How to Start Reading Chapter Books With Your Preschooler or Kindergartner
by Janssen Bradshaw
It’s an exciting moment when your child is old enough to start reading chapter books with you.
Of course, reading a chapter book is really different from reading a picture book, and it takes time to develop the skill of listening to a longer book.
In the past year and a half, my almost 5-year-old daughter and I have read several dozen chapter books together, and we’ve gotten better at it as we’ve gone along. Here are a few of our best tips for starting out:
1. Introduce the book before you start. I find it very helpful to give my daughter an overview of the book before we start.

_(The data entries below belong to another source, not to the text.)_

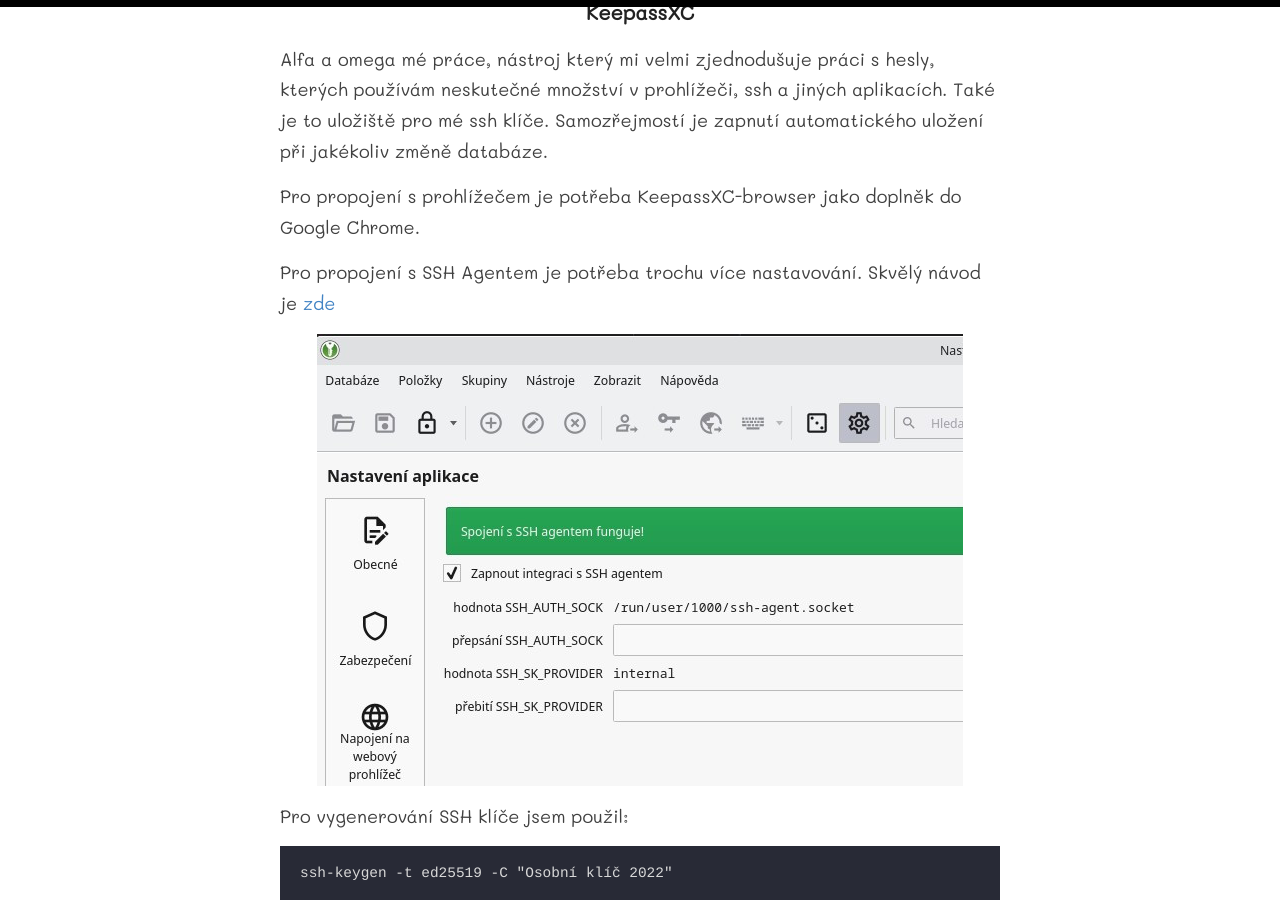
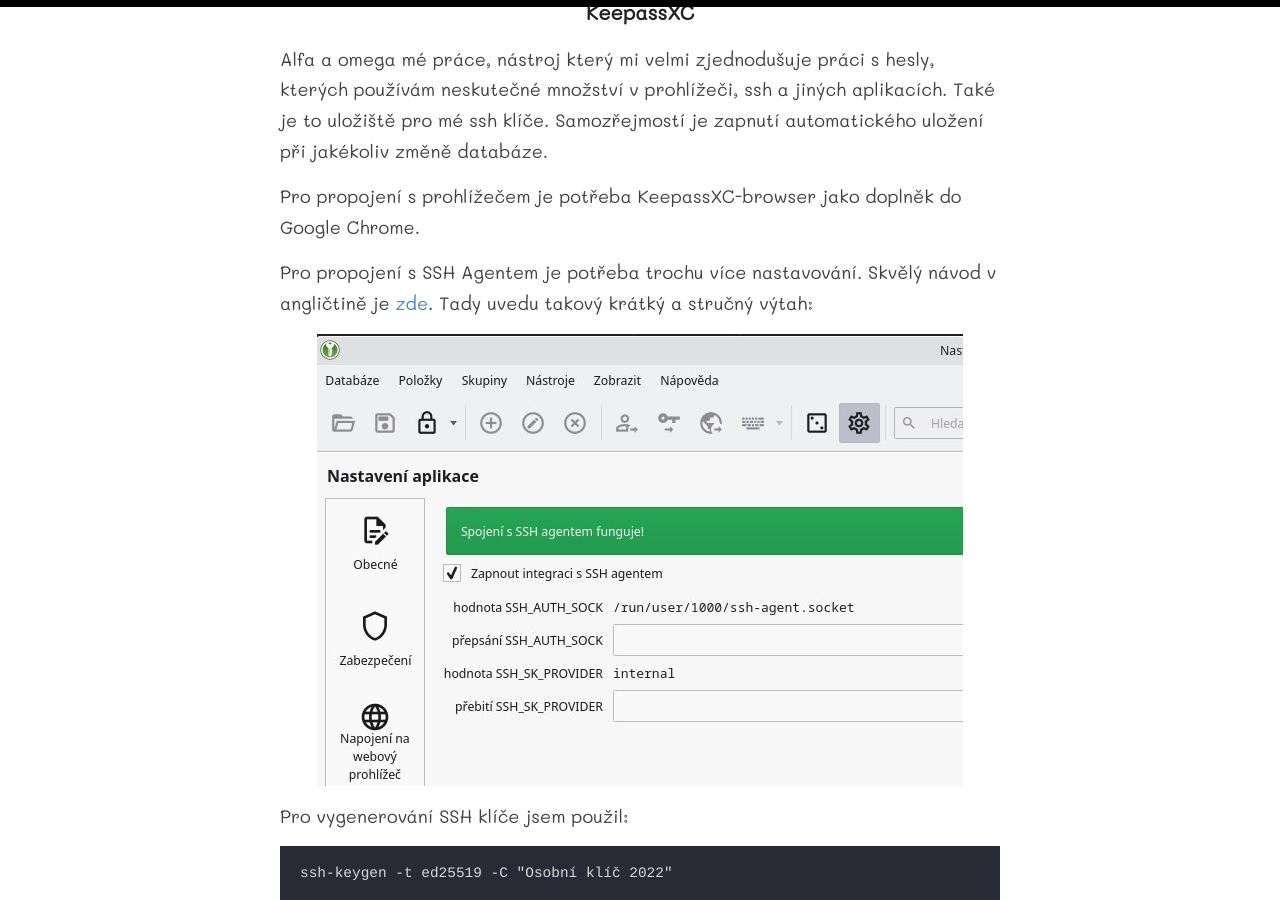
Before and after one commit to buresmi7/buresmi7.github.io, a Jekyll site: the page built from _posts/2022-05-31-muj-stack.md, in a window 1280 px wide and 900 px high, scrolled down 3883 px. Built offline with Jekyll 4.4.1, drawn with Linux system fonts in a browser that asks for light colours.

Commit message:
Muj stack fix

```diff
--- a/_posts/2022-05-31-muj-stack.md
+++ b/_posts/2022-05-31-muj-stack.md
@@ -53,8 +53,8 @@
 
 Pro propojení s prohlížečem je potřeba KeepassXC-browser jako doplněk do Google Chrome.
 
-Pro propojení s SSH Agentem je potřeba trochu více nastavování. Skvělý návod je [zde](https://ferrario.
-me/using-keepassxc-to-manage-ssh-keys/)
+Pro propojení s SSH Agentem je potřeba trochu více nastavování. Skvělý návod v angličtině je [zde](https://ferrario.
+me/using-keepassxc-to-manage-ssh-keys/). Tady uvedu takový krátký a stručný výtah:
 
 ![SSH](/images/posts/2022-05-31-muj-stack/muj-stack-08.jpg)
 
```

Then she knows who the main characters are and what the basic plot is, especially since there aren’t usually a lot of pictures to guide her like there are in a picture book.

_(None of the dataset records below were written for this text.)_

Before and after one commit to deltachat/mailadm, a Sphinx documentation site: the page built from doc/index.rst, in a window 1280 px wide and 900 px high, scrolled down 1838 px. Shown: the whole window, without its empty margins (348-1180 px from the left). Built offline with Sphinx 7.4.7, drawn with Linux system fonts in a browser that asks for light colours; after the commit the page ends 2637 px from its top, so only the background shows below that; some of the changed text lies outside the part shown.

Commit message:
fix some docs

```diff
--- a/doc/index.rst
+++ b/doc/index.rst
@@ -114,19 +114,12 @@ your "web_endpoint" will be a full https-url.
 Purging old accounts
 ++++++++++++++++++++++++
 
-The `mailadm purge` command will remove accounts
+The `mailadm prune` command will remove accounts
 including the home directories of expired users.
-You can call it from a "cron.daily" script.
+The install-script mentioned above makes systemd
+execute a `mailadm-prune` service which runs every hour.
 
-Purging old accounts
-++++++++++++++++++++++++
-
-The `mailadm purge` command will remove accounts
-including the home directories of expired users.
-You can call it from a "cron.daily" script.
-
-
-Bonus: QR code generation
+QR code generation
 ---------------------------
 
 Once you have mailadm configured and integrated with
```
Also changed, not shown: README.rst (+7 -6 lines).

2. If the book isn’t working, try something else. There’s no shame in giving up on a book that isn’t capturing your child’s attention. It’s better to make sure you’re having a good experience reading together than to try to power through a book they aren’t enjoying.
3. Let them do something while they listen. Since there aren’t usually very many pictures to look at, a lot of children can get fidgety sitting still. My daughter often likes to color or play with Legos or do stickers while I read aloud to her. When her hands are busy, her attention span is much longer.

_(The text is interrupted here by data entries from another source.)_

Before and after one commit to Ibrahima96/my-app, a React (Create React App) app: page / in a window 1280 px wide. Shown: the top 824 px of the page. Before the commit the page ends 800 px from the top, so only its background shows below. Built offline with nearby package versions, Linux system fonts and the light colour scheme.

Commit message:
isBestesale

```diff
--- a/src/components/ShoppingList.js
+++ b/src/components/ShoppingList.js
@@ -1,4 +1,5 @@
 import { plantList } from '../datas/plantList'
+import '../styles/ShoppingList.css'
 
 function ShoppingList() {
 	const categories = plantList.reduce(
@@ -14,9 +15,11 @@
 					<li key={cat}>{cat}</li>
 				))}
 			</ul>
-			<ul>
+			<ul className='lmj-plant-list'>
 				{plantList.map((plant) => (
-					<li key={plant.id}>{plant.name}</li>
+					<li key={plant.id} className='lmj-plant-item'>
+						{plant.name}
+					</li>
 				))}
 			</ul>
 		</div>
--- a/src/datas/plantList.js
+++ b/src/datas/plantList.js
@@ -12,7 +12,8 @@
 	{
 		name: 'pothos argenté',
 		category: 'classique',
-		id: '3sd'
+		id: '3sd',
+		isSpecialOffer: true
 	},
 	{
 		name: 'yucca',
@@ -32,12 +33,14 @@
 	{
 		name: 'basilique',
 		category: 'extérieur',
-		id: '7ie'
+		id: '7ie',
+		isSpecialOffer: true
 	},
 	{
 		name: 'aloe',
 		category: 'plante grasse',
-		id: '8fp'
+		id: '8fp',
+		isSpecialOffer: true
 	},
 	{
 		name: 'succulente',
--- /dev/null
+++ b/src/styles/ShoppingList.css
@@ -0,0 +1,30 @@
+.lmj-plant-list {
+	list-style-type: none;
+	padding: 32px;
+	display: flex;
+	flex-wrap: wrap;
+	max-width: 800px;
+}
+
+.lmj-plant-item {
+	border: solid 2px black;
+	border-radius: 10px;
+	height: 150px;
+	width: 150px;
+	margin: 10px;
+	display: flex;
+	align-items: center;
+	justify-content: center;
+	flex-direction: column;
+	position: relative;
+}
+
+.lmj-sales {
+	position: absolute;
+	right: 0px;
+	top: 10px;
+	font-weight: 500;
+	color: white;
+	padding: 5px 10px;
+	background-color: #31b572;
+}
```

4. Don’t be a slave to the chapters. Some books have really long chapters and trying to get through an entire chapter in a single sitting may be too much. Feel free to read half a chapter or a quarter of a chapter a day. Of course, if they want to read a whole chapter or more, go for it!
5. When you start up each day, do a quick review of what happened last time. This helps a small child remember the plot line and the characters’ names when the reading is stretched out over a long period of time.
6. Keep a record of the books you read. At our house, we have a big paper bookworm where we record the books we’ve read together. My daughter loves seeing it grow and remembering the books we’ve finished.